▸ What you will do: Beneath this line are the data; copy exactly the part of them that opens with the line containing "0.1541, 0.0611, 0.8324]]" and closes with the line containing "-147,7 +147,7 @@", and only that part.

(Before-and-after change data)
--------------------

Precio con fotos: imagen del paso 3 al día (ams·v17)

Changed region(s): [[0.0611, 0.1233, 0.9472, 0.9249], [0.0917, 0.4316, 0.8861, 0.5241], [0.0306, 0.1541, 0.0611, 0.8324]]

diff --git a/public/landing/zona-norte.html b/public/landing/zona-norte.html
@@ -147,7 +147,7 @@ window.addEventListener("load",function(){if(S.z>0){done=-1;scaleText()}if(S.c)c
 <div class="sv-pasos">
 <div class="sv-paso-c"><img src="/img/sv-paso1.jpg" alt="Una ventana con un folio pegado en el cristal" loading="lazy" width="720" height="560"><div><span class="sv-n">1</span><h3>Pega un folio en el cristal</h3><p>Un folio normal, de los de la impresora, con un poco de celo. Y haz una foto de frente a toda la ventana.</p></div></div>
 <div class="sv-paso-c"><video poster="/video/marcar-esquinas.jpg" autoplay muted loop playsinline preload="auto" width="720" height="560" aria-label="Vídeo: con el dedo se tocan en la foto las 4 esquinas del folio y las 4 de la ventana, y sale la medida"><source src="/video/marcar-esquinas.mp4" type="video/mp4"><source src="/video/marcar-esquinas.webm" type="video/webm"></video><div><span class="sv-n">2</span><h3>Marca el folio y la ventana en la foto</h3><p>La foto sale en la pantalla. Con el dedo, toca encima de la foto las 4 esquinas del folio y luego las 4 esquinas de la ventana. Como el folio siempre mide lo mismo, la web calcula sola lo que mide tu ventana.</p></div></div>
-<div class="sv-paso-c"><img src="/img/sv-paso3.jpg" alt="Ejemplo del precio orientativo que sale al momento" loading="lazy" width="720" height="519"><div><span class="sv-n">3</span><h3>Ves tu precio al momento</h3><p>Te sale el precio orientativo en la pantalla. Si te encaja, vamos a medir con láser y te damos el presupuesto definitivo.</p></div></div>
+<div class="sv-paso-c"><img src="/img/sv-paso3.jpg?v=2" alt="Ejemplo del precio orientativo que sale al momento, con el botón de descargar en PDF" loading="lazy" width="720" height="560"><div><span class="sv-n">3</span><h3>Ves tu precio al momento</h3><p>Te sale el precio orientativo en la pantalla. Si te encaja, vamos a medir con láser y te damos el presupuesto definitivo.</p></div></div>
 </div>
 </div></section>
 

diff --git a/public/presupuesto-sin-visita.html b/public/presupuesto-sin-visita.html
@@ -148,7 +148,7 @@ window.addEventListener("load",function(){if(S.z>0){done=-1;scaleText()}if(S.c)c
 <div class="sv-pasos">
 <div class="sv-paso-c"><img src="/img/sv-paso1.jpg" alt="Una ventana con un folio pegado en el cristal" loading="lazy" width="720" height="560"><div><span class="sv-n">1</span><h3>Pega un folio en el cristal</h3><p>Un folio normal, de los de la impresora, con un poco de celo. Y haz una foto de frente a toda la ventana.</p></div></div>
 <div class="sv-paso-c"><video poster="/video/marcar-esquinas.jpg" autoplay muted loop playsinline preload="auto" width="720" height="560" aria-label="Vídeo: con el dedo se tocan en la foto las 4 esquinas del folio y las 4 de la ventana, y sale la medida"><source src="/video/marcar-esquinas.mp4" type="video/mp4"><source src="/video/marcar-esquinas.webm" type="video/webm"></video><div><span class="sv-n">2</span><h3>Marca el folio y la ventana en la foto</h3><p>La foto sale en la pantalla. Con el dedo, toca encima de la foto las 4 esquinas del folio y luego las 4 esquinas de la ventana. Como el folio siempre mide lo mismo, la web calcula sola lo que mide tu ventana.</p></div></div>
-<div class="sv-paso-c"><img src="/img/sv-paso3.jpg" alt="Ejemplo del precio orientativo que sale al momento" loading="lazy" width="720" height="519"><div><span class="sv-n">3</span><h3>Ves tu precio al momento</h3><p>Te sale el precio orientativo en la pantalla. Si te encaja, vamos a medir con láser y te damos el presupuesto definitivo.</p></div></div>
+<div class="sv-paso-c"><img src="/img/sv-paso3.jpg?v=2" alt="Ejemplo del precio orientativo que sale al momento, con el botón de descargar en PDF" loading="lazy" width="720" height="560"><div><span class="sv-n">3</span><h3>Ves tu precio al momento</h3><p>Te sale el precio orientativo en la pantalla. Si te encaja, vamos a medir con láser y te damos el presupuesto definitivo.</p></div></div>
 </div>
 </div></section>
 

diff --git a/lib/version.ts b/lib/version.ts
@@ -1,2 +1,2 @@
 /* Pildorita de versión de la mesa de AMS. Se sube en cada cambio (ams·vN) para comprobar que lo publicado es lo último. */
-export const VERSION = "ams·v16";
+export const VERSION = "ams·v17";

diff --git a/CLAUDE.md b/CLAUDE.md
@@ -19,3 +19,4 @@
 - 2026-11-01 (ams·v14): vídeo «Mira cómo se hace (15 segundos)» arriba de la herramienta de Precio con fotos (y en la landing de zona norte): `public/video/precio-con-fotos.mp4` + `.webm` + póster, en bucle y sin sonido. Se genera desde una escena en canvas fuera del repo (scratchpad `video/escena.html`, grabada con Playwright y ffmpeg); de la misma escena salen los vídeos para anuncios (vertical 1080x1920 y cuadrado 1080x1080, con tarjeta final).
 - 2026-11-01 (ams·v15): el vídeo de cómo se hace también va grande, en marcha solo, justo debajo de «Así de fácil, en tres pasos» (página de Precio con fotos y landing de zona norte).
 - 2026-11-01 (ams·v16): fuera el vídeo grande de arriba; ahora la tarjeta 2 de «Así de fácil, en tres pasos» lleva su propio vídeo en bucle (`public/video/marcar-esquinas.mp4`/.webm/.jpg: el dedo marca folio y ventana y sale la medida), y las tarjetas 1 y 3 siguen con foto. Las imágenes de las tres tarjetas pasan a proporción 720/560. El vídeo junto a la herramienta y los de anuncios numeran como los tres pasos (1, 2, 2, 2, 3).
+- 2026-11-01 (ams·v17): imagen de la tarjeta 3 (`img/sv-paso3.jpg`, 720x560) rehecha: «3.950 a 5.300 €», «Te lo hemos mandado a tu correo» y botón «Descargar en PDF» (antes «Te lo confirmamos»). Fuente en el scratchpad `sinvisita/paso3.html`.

--------------------

▸ Task result:
Changed region(s): [[0.0611, 0.1233, 0.9472, 0.9249], [0.0917, 0.4316, 0.8861, 0.5241], [0.0306, 0.1541, 0.0611, 0.8324]]

diff --git a/public/landing/zona-norte.html b/public/landing/zona-norte.html
@@ -147,7 +147,7 @@ window.addEventListener("load",function(){if(S.z>0){done=-1;scaleText()}if(S.c)c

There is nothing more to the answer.